While Rachel struggled initially with the diagnosis, especially once her friend from France left, she once again proved her strength when she picked herself up, said that she had never let her disabilities stop her from doing what she wanted before and wasn’t going to let this latest hurdle stop her either. She is now in her junior year at SCAD and is an outstanding documentary photographer. You can see her portfolio online at http://rachelchaikof.com/portfolio/ . She has continued to travel and is easily one of the most independent women I know of any age. She has traveled by herself to several areas in France, staying with host families there, to Italy to meet a family with a son with a cochlear implant, to Australia to meet an online friend of mine who has a son with a cochlear implant, to New Zealand where she met another implant recipient, and to Israel. She is now planning four weeks this summer in South America where she will participate in intensive classes in Spanish, which she hopes will increase her chances of acceptance into the Peace Corps after she graduates from college in the spring of 2010.
Rachel has continued to be an advocate for cochlear implants, both through www.cochlearimplantonline.com, through speaking up on other blogs and through becoming a Cochlear Awareness Volunteer. This past December, while in Australia, she gave several talks to the employees of Cochlear Corporation about her life as a cochlear implant user. Then, Cochlear flew her to Adelaide where she gave a talk about bilateral cochlear implants at an Auditory-Verbal center there. Also after her freshman year of college, she won the Graham Clark Scholarship Award. “The Graeme Clark Cochlear Scholarship Foundation recognizes the remarkable achievements of Nucleus cochlear implant recipients annually by providing tuition assistance.”

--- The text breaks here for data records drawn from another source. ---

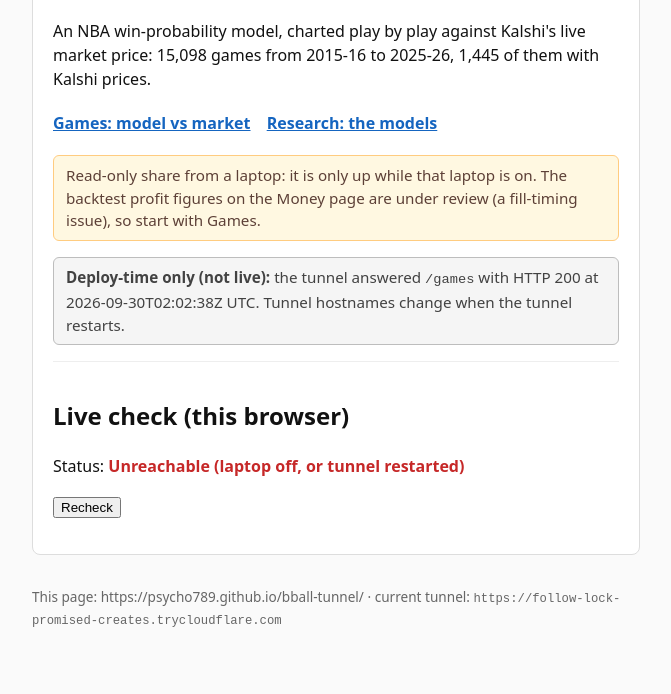
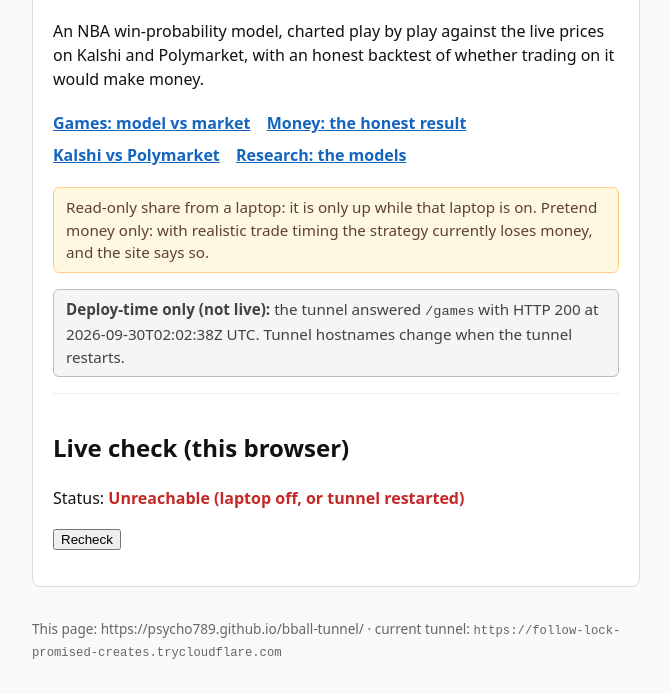
Before and after one commit to psycho789/bball-tunnel, a plain HTML site: page index.html in a window 1280 px wide. Shown: the part 125-819 px from the top of the page, without its empty margins (304-975 px from the left). Drawn offline with Linux system fonts and the light colour scheme; no server answers.

Commit message:
deploy: copy update

```diff
--- a/index.html
+++ b/index.html
@@ -3,7 +3,7 @@
 <head>
   <meta charset="utf-8" />
   <meta name="viewport" content="width=device-width, initial-scale=1" />
-  <title>fairline · NBA model vs Kalshi</title>
+  <title>fairline · NBA model vs Kalshi and Polymarket</title>
   <style>
     :root { font-family: system-ui, sans-serif; line-height: 1.5; color: #111; background: #fafafa; }
     body { max-width: 38rem; margin: 2rem auto; padding: 0 1rem; }
@@ -24,14 +24,16 @@
 <body>
   <div class="card">
     <h1>fairline</h1>
-    <p>An NBA win-probability model, charted play by play against Kalshi's live market price:
-      15,098 games from 2015-16 to 2025-26, 1,445 of them with Kalshi prices.</p>
+    <p>An NBA win-probability model, charted play by play against the live prices on Kalshi and
+      Polymarket, with an honest backtest of whether trading on it would make money.</p>
     <p class="links">
       <a href="https://follow-lock-promised-creates.trycloudflare.com/games" target="_blank" rel="noopener noreferrer">Games: model vs market</a>
+      <a href="https://follow-lock-promised-creates.trycloudflare.com/" target="_blank" rel="noopener noreferrer">Money: the honest result</a>
+      <a href="https://follow-lock-promised-creates.trycloudflare.com/research/markets" target="_blank" rel="noopener noreferrer">Kalshi vs Polymarket</a>
       <a href="https://follow-lock-promised-creates.trycloudflare.com/research" target="_blank" rel="noopener noreferrer">Research: the models</a>
     </p>
-    <p class="badge warn">Read-only share from a laptop: it is only up while that laptop is on. The backtest
-      profit figures on the Money page are under review (a fill-timing issue), so start with Games.</p>
+    <p class="badge warn">Read-only share from a laptop: it is only up while that laptop is on. Pretend
+      money only: with realistic trade timing the strategy currently loses money, and the site says so.</p>
     <p class="badge meta"><strong>Deploy-time only (not live):</strong> the tunnel answered <code>/games</code>
       with HTTP 200 at 2026-09-30T02:02:38Z UTC. Tunnel hostnames change when the tunnel restarts.</p>
     <div class="live">
```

Rachel cites her philosophy in the form of a quote, “Today is a gift. That’s why it’s called the present.” That is how she views her RP. There is much promising research into an effective treatment for RP that Elliot and I follow very closely. One particular treatment is already in phase II/III clinical trials, and our hope is to get Rachel into the next phase of clinical trials, although we don’t yet know when that will be. There is so much promising research, including gene therapy, stem cell transplants, and drugs, that we believe there will be an effective treatment in our girls’ lifetime. It just can’t come soon enough. Meanwhile, Rachel and Jessica continue to live their lives from day to day, taking full advantage of all that life has to offer.